In his final report to Parliament, Marc Mayrand urges parliamentarians to consider following the example of New Zealand, where key changes to election laws — including provisions dealing with the method of voting — require the support of 75 per cent of MPs or a majority vote in a national referendum.
Such an approach in Canada would likely doom the Trudeau government's promise to replace the first-past-the-post voting system in time for the next federal election in 2019.
The Conservatives, who hold almost 30 per cent of the seats in the House of Commons, have vowed to oppose any change to the electoral system unless it is first put to a vote in a national referendum — a costly and potentially divisive route the government is reluctant to take and which has killed past attempts in three provinces to reform the electoral system.
Mayrand avoids making any specific comment on the electoral reform options currently being considered by a special all-party committee, saying that's best left to parliamentarians.
But in his report, tabled Tuesday, he says: "I urge parliamentarians as much as possible to collaborate and seek a broad consensus when it comes to changes to the (Elections) Act; our democratic system will be best strengthened when amendments reflect the views of a large number of political participants."
Noting that New Zealand requires a special majority to change key aspects of its electoral framework, Mayrand adds: "I believe this is something that parliamentarians should consider."
His suggestion could be viewed as a warning to the current Liberal government not to proceed with reforming the electoral system without broad all-party consensus.
But it could equally be seen as a response to the controversial Fair Elections Act, passed by the previous Conservative government over the strenuous objections of all opposition parties and a host of electoral experts — including Mayrand himself.
Mayrand, who is retiring at the end of the year after nearly a decade at the helm of Elections Canada, makes a number of recommendations to undo some the act's provisions, particularly those that tightened voter identification rules, which critics feared would wind up disenfranchising hundreds of thousands of voters.
He urges the government to restore the use of voter information cards as valid pieces of ID at polling stations and to make it easier to vouch for someone without ID. He also recommends restoring the chief electoral officer's power to conduct voter education and information campaigns.
As well, Mayrand recommends that federal election campaigns be capped at a maximum of 45 to 50 days to avoid a repeat of last fall's 78-day marathon.
One of the main objectives of moving to a fixed election date every four years was to eliminate the governing party's ability to use the timing of elections for partisan advantage, he notes. But that objective was undermined by calling the longest campaign in modern Canadian history.

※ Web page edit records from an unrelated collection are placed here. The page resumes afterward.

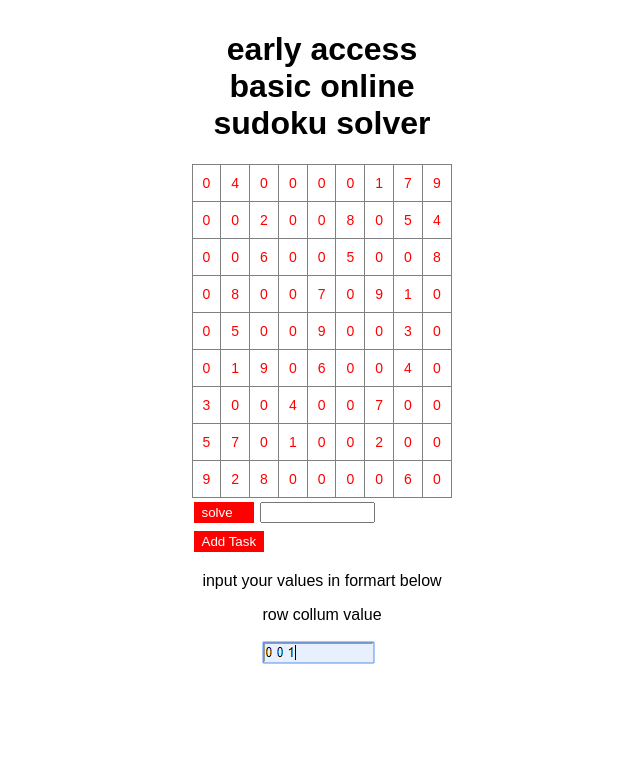
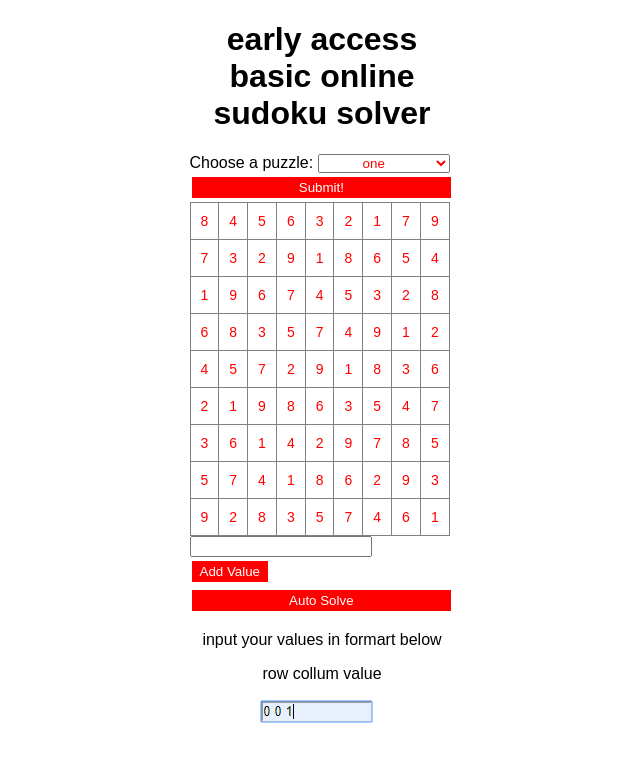
Before and after one commit to blessedarethewicked/sudokubyblessing, a Flask app: page / in a window 1280 px wide. Shown: the top 762 px of the page, without its empty margins (318-958 px from the left). Run offline with Flask 2, Linux system fonts and the light colour scheme.

Commit message:
a lot of thing. extra functinality, fixing bugs

```diff
--- a/app.py
+++ b/app.py
@@ -2,14 +2,15 @@ from flask import Flask,render_template,url_for,request,redirect
 from flask_sqlalchemy import SQLAlchemy
 from datetime import datetime
 
+from write_to_file import write_to_file
 from solve_algorithm import solving_algorithm
 import read_from_file
+
 solve_flag = False
-grid = read_from_file.read_game_file()
+grid = read_from_file.read_game_file1()
 app = Flask(__name__)
 app.config['SQLALCHEMY_DATABASE_URI'] = 'sqlite:///test.db'
 db = SQLAlchemy(app)
-
 
 class Num(db.Model):
 	grid = []
@@ -23,7 +24,7 @@ gridvalues = Num(content = '1',grid = grid)
 
 @app.route('/', methods=["POST","GET"])
 def index():
-	global solve_flag
+
 	if request.method == 'POST':
 		task_content = request.form['content']
 		array = [int(x) for x in task_content.split()]
@@ -44,19 +45,37 @@ def index():
 			return 'error adding to database : tasks already there'
 		return render_template('index.html',num = num1)
 
-@app.route('/solver')
+
+@app.route('/solver',methods=["GET"])
 def solver():
-	gridvalues.grid = read_from_file.read_game_file()
-	gridvalues.grid = solving_algorithm(gridvalues.grid)
-	gridvalues.grid = solving_algorithm(gridvalues.grid)
-	gridvalues.grid = solving_algorithm(gridvalues.grid)
-	gridvalues.grid = solving_algorithm(gridvalues.grid)
-	gridvalues.grid = solving_algorithm(gridvalues.grid)
-	gridvalues.grid = solving_algorithm(gridvalues.grid)
-	print(gridvalues.grid)
-	global solve_flag
-	solve_flag = True
-	return redirect('/')
+	if request.method == 'GET':
+		gridvalues.grid = solving_algorithm(gridvalues.grid)
+		gridvalues.grid = solving_algorithm(gridvalues.grid)
+		gridvalues.grid = solving_algorithm(gridvalues.grid)
+		gridvalues.grid = solving_algorithm(gridvalues.grid)
+		gridvalues.grid = solving_algorithm(gridvalues.grid)
+		gridvalues.grid = solving_algorithm(gridvalues.grid)
+		print(gridvalues.grid)
+		global solve_flag
+		solve_flag = True
+		return redirect('/')
 
+@app.route('/puzzle',methods=["POST"])
+def puzzle():
+	if request.method == 'POST':
+		if request.form.get('puzzle') == "one":
+			gridvalues.grid = read_from_file.read_game_file1()
+			return redirect('/')
+
+		elif request.form.get('puzzle') == "two":
+			gridvalues.grid = read_from_file.read_game_file2()
+			return redirect('/')
+
+		elif request.form['puzzle'] == "three":
+			gridvalues.grid = read_from_file.read_game_file3()
+			return redirect('/')
+
+		else:
+			return redirect('/')
 if __name__ == "__main__":
     app.run(debug=True)
--- a/solve_algorithm.py
+++ b/solve_algorithm.py
@@ -33,6 +33,6 @@ def check_if_solved(grid):
 
 
 
-grid = read_from_file.read_game_file()
-Grid.draw_grid(grid)
-Grid.draw_grid_from_file(check_if_solved(grid))
+#grid = read_from_file.read_game_file()
+#Grid.draw_grid(grid)
+#Grid.draw_grid_from_file(check_if_solved(grid))
--- a/static/css/main.css
+++ b/static/css/main.css
@@ -1,7 +1,7 @@
 body{
 	margin: auto;
-	width: 261px;
-	padding: 10px;
+	width: 265px;
+	padding: 0px;
 	font-family:sans-serif;
 }
 .tg  {
@@ -54,7 +54,8 @@ a {
 	color: red;
 }
 #content {
-    width: 41%;
+    width: 66%;
+	color: red;
 }
 input[type=submit] {
 
@@ -85,3 +86,26 @@ input[type=”button”] {
 img{
      padding: 0px 0px 0px 70px;
 }
+#puzzle{
+
+     color: red;
+     width: 50%;
+     padding: 0px 0px 0px 40px;
+
+}
+input.f1{
+	#padding: 0px 50px 0px 40px;
+	width: 98%;
+	text-align:center;
+	color: white;
+}
+button.btn{
+    width:98%;
+  background-color: red;
+  border: none;
+  color: white;
+  padding: 3px 8px;
+  text-decoration: none;
+  margin: 4px 2px;
+  cursor: pointer;
+}
--- a/templates/base.html
+++ b/templates/base.html
@@ -4,7 +4,7 @@
   <meta charset="UTF-8">
   <meta name="veiwpoint" content="width=device-width, intial-scale=1">
   <meta http-equiv="X=UA-Compatible" content="ie=edge">
-  <link rel="stylesheet" href="{{url_for('static',filename='css/main.css')}}">
+  <link rel="stylesheet" href="{{url_for('static',filename='css//main.css')}}">
 
   <!--i need top use the one before for web uploading to heroku-->
   <!--<link rel="stylesheet" href="{{url_for('static',filename='css/main.css')}}">-->
--- a/templates/index.html
+++ b/templates/index.html
@@ -5,6 +5,24 @@
 {% endblock %}
 
 {% block body %}
+<div class="d1">
+	<form action ="/puzzle" method="POST">
+		<label for="puzzle" >Choose a puzzle:</label>
+		<select id="puzzle" name="puzzle">
+		  <option value="one" >one</option>
+		  <option value="two" >two</option>
+		  <option value="three" >three</option>
+		</select>
+		<div class="form-group">
+			<button class="btn" type="submit">Submit!</button>
+		</div>
+	<form>
+
+	<!-- <form action ="/puzzle" method="GET"> -->
+		<!-- <input type="submit" value="load new pazzle" class ="f2">	 -->
+	<!-- </form> -->
+
+</div>
 <table class="tg">
   <tr>
     <td class="tg-0pky">{{num[0][0]}}</td>
@@ -105,13 +123,16 @@
 	<td class="tg-0pky">{{num[8][7]}}</td>
     <td class="tg-0pky">{{num[8][8]}}</td>
   </tr>
-</table
+</table>
 <div>
+
 	<form action ="/" method="POST">
-	    <!-- <button action="/solver/">solve</button> -->
-		<a href=solver><input type=”button” name="solve"value=solve></a>
-		<input type="text" name="content" id="content">
-		<input type="submit" value="Add Task">
+		<!-- <a href=solver><input type=”button” name="solve"value=solve></a> -->
+		<input type="text" name="content" id="content" maxlength="10">
+		<input type="submit" value="Add Value">
+	</form>
+	<form action ="/solver" method="GET">
+		<input type="submit" value="Auto Solve" class ="f1">
 	</form>
 </div>
 <div>
@@ -120,7 +141,7 @@
 </div>
 <div>
 
-	<img src="{{url_for('static', filename='inputform.png')}}" align="middle" />
+	<img src="{{url_for('static', filename='images//inputform.png')}}" align="middle" />
 
 
 </div>
--- /dev/null
+++ b/write_to_file.py
@@ -0,0 +1,6 @@
+def write_to_file(grid):
+    output_file = open("outputfile.txt","w")
+    for line in grid:
+        output_file.write(str(line))
+        output_file.write("\n")
+    output_file.close()
```
Also changed, not shown: game_file1.txt (added, +9 -0 lines), game_file2.txt (added, +9 -0 lines), read_from_file.py (+13 -1 lines), Readme.txt, static/images/inputform.PNG (renamed from static/inputform.PNG), templates/map_grip.txt (deleted).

"The absence of a maximum period for the elections ... combined with the fact that spending limits for parties and candidates are pro rated to the length of the campaign, can compromise the level playing field by favouring campaigns that have access to more resources," Mayrand says, adding that the marathon campaign also created administrative headaches for Elections Canada.
Among other changes, Mayrand recommends:
- Putting bar codes on voter information cards so that voters can be quickly checked in electronically when they arrive at polling stations.
- Restoring the flexibility of the chief electoral officer to conduct pilot projects using new technologies, such as online voting for disabled voters. This flexibility was removed in the Fair Elections Act.
- Holding federal elections on a weekend day, rather than on a Monday.
- Empowering the elections commissioner, who investigates violations of election laws, to apply for a court order to compel testimony in investigations and to lay a charge on his own, without the prior approval of the director of public prosecutions.
- Empowering the commissioner to impose fines for violations that are not considered serious.
- Tightening rules for financing of leadership and nomination campaigns. Current rules allow many expenses and contributions to go unreported.